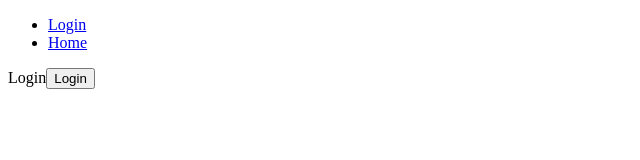
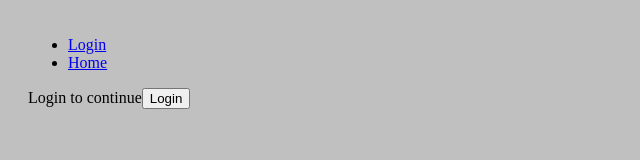
Before and after one commit to Jmulvez/phase-3-project-sinatra-react, a React app in the folder frontend/: page / in a window 1280 px wide. Shown: the whole page, without its empty margins (0-640 px from the left). Built offline with nearby package versions, Linux system fonts and the light colour scheme.

Commit message:
added basic css

```diff
--- a/frontend/public/index.html
+++ b/frontend/public/index.html
@@ -1,5 +1,5 @@
 <!DOCTYPE html>
-<html lang="en">
+<html lang="en" class="html">
   <head>
     <meta charset="utf-8" />
     <title>React App</title>
--- a/frontend/src/components/Home.js
+++ b/frontend/src/components/Home.js
@@ -5,7 +5,7 @@ function Home() {
         <div>
             Home Page
         </div>
-    )
+    );
 }
 
 export default Home;
--- a/frontend/src/components/Login.js
+++ b/frontend/src/components/Login.js
@@ -5,10 +5,10 @@ function Login() {
     let history = useHistory();
     return (
         <div>
-            Login
+            Login to continue
             <button onClick={() => {history.push('/home')}}>Login</button>
         </div>
-    )
+    );
 }
 
 export default Login;
--- a/frontend/src/index.css
+++ b/frontend/src/index.css
@@ -0,0 +1,6 @@
+.html {
+    display: inline;
+    background-color: silver;
+    padding: 20px;
+    font-family: cursive;
+}
```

....

→ Directions for this task
Copy every line from the entries that contains the word "React".

→ Expected output
Before and after one commit to Jmulvez/phase-3-project-sinatra-react, a React app in the folder frontend/: page / in a window 1280 px wide. Shown: the whole page, without its empty margins (0-640 px from the left). Built offline with nearby package versions, Linux system fonts and the light colour scheme.
     <title>React App</title>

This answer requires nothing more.